▶ _Work task_
Only the text belongs in the copy: retype each record exactly as it appears.

□ □ □ □

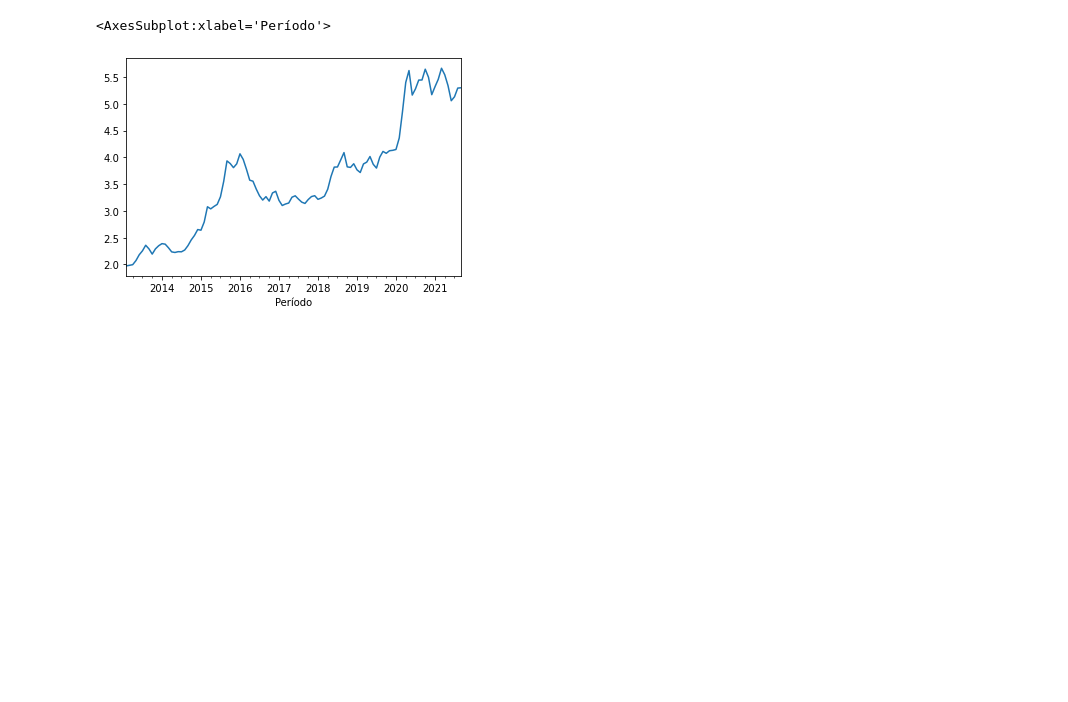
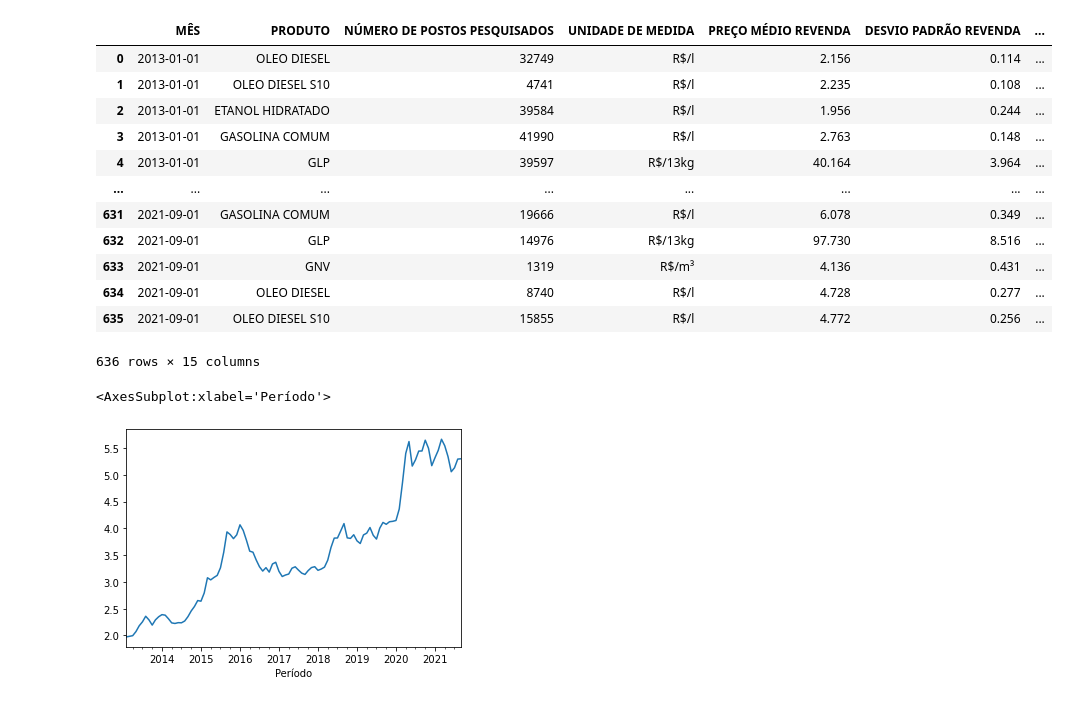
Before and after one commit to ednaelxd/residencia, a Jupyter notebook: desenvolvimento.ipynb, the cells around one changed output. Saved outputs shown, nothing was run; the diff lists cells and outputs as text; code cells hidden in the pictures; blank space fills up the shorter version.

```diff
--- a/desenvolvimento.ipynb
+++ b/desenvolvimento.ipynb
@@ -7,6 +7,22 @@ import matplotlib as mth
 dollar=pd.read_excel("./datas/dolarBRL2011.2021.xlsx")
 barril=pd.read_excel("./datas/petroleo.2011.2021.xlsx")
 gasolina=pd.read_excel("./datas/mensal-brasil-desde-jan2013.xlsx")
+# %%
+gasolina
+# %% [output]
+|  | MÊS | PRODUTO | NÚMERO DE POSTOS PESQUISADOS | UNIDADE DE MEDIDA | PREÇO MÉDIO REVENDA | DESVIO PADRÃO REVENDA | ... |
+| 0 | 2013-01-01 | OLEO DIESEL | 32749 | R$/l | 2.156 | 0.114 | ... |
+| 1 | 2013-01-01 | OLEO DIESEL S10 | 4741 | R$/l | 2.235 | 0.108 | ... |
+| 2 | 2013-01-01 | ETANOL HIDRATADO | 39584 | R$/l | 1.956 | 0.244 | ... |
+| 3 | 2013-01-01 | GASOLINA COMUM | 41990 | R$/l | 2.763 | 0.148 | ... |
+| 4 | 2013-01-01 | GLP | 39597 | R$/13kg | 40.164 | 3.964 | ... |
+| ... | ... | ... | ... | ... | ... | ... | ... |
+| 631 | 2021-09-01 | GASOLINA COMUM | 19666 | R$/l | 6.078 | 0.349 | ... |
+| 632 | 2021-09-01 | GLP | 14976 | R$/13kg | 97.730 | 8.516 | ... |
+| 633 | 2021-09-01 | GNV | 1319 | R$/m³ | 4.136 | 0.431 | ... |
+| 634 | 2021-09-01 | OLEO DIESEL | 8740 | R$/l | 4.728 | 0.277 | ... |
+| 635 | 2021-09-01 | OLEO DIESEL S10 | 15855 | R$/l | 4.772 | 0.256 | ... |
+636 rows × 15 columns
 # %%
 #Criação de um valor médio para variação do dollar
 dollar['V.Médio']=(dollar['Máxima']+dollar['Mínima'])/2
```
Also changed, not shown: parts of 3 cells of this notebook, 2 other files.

□ □ □ □

▶ _Answer to this problem_
Before and after one commit to ednaelxd/residencia, a Jupyter notebook: desenvolvimento.ipynb, the cells around one changed output. Saved outputs shown, nothing was run; the diff lists cells and outputs as text; code cells hidden in the pictures; blank space fills up the shorter version.

```diff
--- a/desenvolvimento.ipynb
+++ b/desenvolvimento.ipynb
@@ -7,6 +7,22 @@ import matplotlib as mth
 dollar=pd.read_excel("./datas/dolarBRL2011.2021.xlsx")
 barril=pd.read_excel("./datas/petroleo.2011.2021.xlsx")
 gasolina=pd.read_excel("./datas/mensal-brasil-desde-jan2013.xlsx")
+# %%
+gasolina
+# %% [output]
+|  | MÊS | PRODUTO | NÚMERO DE POSTOS PESQUISADOS | UNIDADE DE MEDIDA | PREÇO MÉDIO REVENDA | DESVIO PADRÃO REVENDA | ... |
+| 0 | 2013-01-01 | OLEO DIESEL | 32749 | R$/l | 2.156 | 0.114 | ... |
+| 1 | 2013-01-01 | OLEO DIESEL S10 | 4741 | R$/l | 2.235 | 0.108 | ... |
+| 2 | 2013-01-01 | ETANOL HIDRATADO | 39584 | R$/l | 1.956 | 0.244 | ... |
+| 3 | 2013-01-01 | GASOLINA COMUM | 41990 | R$/l | 2.763 | 0.148 | ... |
+| 4 | 2013-01-01 | GLP | 39597 | R$/13kg | 40.164 | 3.964 | ... |
+| ... | ... | ... | ... | ... | ... | ... | ... |
+| 631 | 2021-09-01 | GASOLINA COMUM | 19666 | R$/l | 6.078 | 0.349 | ... |
+| 632 | 2021-09-01 | GLP | 14976 | R$/13kg | 97.730 | 8.516 | ... |
+| 633 | 2021-09-01 | GNV | 1319 | R$/m³ | 4.136 | 0.431 | ... |
+| 634 | 2021-09-01 | OLEO DIESEL | 8740 | R$/l | 4.728 | 0.277 | ... |
+| 635 | 2021-09-01 | OLEO DIESEL S10 | 15855 | R$/l | 4.772 | 0.256 | ... |
+636 rows × 15 columns
 # %%
 #Criação de um valor médio para variação do dollar
 dollar['V.Médio']=(dollar['Máxima']+dollar['Mínima'])/2
```
Also changed, not shown: parts of 3 cells of this notebook, 2 other files.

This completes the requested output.